━━━ GIVEN RECORDS

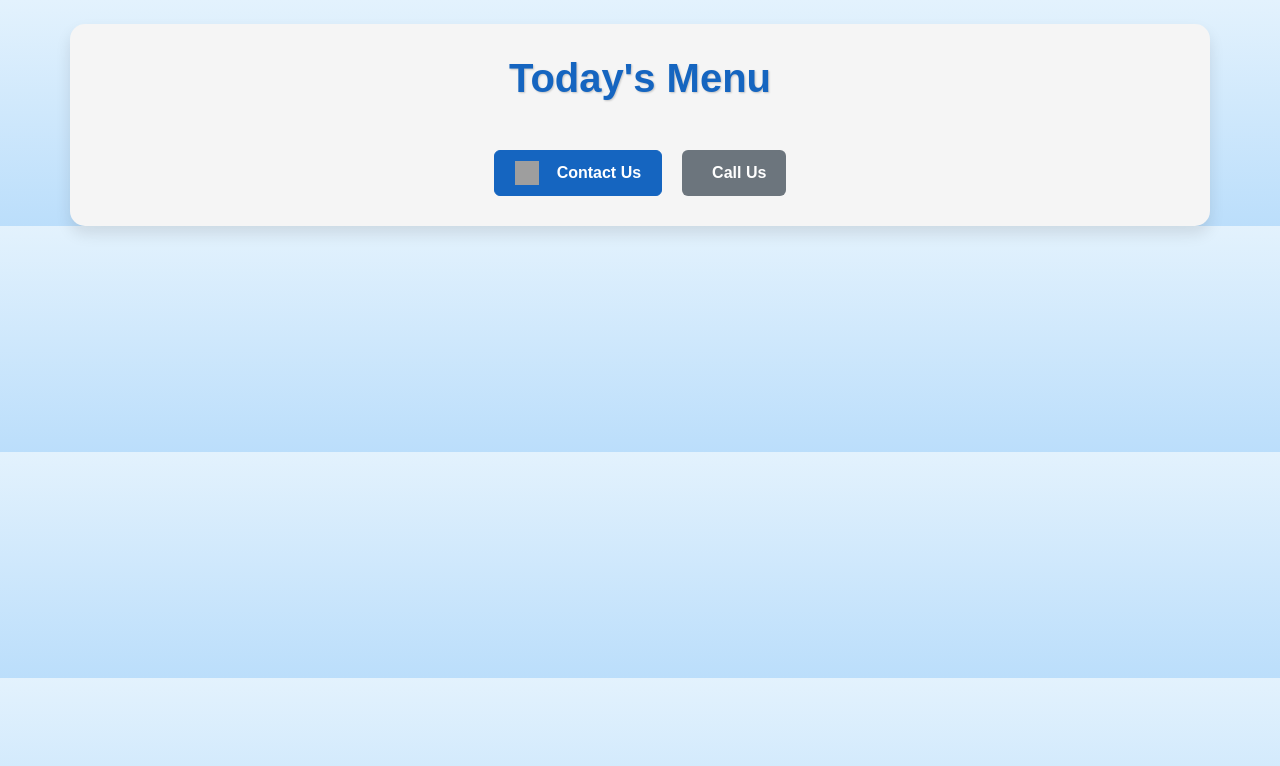
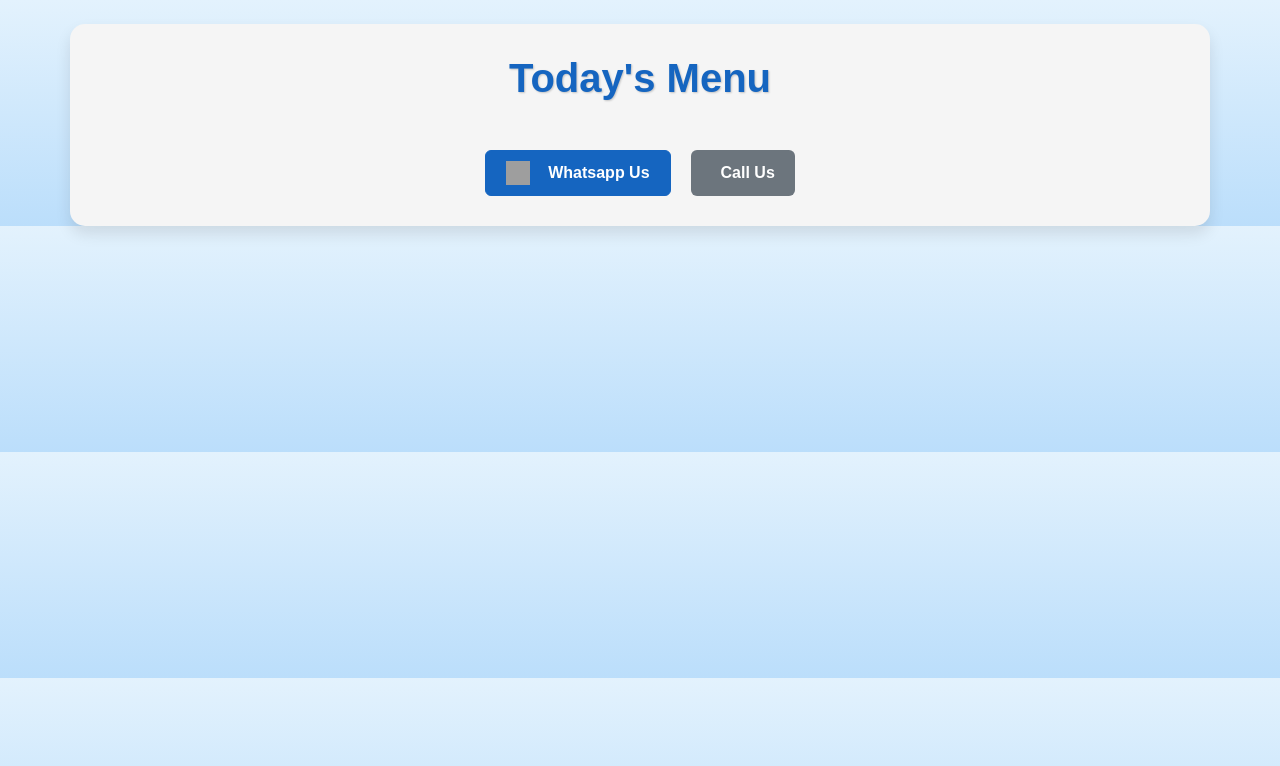
Before and after one commit to foodcanteen/foodmenu, a website: page index.html in a window 1280 px wide. Drawn offline with nearby package versions, Linux system fonts and the light colour scheme; no server answers; grey boxes are pictures that could not be loaded; some icons are missing.

Commit message:
Update index.html

```diff
--- a/index.html
+++ b/index.html
@@ -32,7 +32,7 @@
         <div class="text-center mt-4 contact-buttons">
             <button id="contactButton" class="btn btn-primary btn-lg">
                 <img src="https://upload.wikimedia.org/wikipedia/commons/6/6b/WhatsApp.svg" class="whatsapp-logo" alt="WhatsApp Logo">
-                Contact Us
+                Whatsapp Us
             </button>
             <a href="tel:+129709663" class="btn btn-secondary btn-lg">
                 <i class="bi bi-telephone-fill"></i> Call Us
```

━━━━━━

> _WORK REQUIRED_
Keeping the pictures out, output the records from above exactly and completely.

> _REPLY TO THE EXERCISE_
Before and after one commit to foodcanteen/foodmenu, a website: page index.html in a window 1280 px wide. Drawn offline with nearby package versions, Linux system fonts and the light colour scheme; no server answers; grey boxes are pictures that could not be loaded; some icons are missing.

Commit message:
Update index.html

```diff
--- a/index.html
+++ b/index.html
@@ -32,7 +32,7 @@
         <div class="text-center mt-4 contact-buttons">
             <button id="contactButton" class="btn btn-primary btn-lg">
                 <img src="https://upload.wikimedia.org/wikipedia/commons/6/6b/WhatsApp.svg" class="whatsapp-logo" alt="WhatsApp Logo">
-                Contact Us
+                Whatsapp Us
             </button>
             <a href="tel:+129709663" class="btn btn-secondary btn-lg">
                 <i class="bi bi-telephone-fill"></i> Call Us
```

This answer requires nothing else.